“The evolutionary epic is probably the best myth we will ever have,” wrote Edward O. Wilson in 1978. It is, without exaggeration, the Greatest Story Ever Told.
It is a sacred story. It is sacred because it imbues the world and its beings with value which transcends their utilitarian usefulness to us. It is sacred because it occupies the same place in our lives which other sacred stories occupy in the lives of other religious people. It is sacred because it inspires humility, gratitude, and reverence.
It is a story that which makes it possible to be both a religious person and a scientific naturalist. As Ursula Goodenough explains, “a religious naturalist is a naturalist who has adopted the epic as a core narrative and goes on to explore its religious potential, developing interpretive, spiritual and moral/ethical responses to the story.”
The Destiny of Earthseed is the next chapter in the Great Story: While the Great Story tells us how we got here, it is not very specific in telling us how to use the amazing gifts that evolution has bestowed upon us. That is where the Destiny comes in. The Destiny of Earthseed is to take root among the stars, to discover and to live and to thrive on new earths. I see the Destiny as the next chapter in the Great Story.

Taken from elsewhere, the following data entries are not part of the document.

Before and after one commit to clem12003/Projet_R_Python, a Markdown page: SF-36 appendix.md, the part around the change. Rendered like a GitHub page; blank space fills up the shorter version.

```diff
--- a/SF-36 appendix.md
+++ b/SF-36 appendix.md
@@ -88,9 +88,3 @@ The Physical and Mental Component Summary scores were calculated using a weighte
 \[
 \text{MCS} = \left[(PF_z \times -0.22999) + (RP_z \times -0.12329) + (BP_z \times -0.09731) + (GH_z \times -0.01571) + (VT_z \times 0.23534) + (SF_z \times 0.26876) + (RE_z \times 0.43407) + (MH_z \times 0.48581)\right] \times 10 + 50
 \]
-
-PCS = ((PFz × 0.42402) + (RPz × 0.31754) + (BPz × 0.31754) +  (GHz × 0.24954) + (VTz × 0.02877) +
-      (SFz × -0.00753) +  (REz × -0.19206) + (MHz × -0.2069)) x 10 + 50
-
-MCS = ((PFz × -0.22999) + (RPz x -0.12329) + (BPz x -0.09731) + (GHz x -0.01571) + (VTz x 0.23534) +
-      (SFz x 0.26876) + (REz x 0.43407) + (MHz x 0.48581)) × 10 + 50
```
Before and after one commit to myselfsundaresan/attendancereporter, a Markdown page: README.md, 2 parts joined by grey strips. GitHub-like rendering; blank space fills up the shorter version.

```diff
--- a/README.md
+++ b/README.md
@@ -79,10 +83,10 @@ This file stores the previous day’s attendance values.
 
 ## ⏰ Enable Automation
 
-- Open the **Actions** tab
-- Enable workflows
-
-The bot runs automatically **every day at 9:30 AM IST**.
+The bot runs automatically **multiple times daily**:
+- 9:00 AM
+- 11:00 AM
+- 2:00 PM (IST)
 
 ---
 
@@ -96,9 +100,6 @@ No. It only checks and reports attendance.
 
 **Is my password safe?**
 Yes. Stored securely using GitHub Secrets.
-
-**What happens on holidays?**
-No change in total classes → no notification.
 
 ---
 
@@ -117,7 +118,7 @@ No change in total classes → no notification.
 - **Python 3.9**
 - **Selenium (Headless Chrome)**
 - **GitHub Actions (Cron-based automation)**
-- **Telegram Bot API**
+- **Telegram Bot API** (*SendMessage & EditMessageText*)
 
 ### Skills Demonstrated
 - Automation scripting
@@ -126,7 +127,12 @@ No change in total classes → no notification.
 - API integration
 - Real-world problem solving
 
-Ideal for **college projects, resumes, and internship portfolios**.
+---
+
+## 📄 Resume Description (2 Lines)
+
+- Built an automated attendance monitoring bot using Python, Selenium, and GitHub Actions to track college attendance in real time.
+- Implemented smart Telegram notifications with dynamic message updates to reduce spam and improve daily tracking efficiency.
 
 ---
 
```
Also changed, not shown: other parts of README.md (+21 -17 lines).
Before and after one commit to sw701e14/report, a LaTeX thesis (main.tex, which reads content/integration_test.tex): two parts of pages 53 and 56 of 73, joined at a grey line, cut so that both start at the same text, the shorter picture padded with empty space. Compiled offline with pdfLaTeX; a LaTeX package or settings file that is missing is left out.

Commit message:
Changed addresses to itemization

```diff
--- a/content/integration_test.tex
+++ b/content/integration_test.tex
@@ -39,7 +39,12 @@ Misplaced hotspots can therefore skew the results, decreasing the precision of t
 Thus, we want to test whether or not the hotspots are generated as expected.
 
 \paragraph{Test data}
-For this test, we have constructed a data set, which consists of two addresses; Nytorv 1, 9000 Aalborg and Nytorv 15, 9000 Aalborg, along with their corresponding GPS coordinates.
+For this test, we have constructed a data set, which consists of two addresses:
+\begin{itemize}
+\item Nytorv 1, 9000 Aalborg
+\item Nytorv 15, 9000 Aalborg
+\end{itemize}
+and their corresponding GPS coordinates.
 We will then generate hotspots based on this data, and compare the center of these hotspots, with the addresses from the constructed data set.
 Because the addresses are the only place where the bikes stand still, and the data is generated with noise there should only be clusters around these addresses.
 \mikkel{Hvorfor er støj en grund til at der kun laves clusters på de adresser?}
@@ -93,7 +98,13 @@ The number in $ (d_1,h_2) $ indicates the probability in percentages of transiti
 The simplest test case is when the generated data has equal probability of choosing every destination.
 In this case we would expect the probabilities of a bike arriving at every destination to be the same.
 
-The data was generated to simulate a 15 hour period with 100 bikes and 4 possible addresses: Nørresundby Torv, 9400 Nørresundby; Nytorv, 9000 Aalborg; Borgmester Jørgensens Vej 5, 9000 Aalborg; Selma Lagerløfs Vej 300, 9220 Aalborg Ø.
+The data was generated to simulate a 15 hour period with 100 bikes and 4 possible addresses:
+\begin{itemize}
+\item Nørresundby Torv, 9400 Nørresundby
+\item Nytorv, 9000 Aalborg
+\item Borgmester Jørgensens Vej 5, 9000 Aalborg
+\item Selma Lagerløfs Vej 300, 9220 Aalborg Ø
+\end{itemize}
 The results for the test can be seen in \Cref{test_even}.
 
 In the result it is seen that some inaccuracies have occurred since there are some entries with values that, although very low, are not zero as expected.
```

The next step in the Great Story is take these wonderful brains that the universe has evolved and set them to the task of fulfilling the Destiny:
We are Earthseed. We are flesh—self aware,
questing, problem-solving flesh. We are that
aspect of Earthlife best able to shape God
knowingly. We are Earthlife maturing, Earthlife
preparing to fall away from the parent world.
We are Earthlife preparing to take root in
new ground, Earthlife fulfilling its purpose,
its promise, its Destiny.
∞ = Δ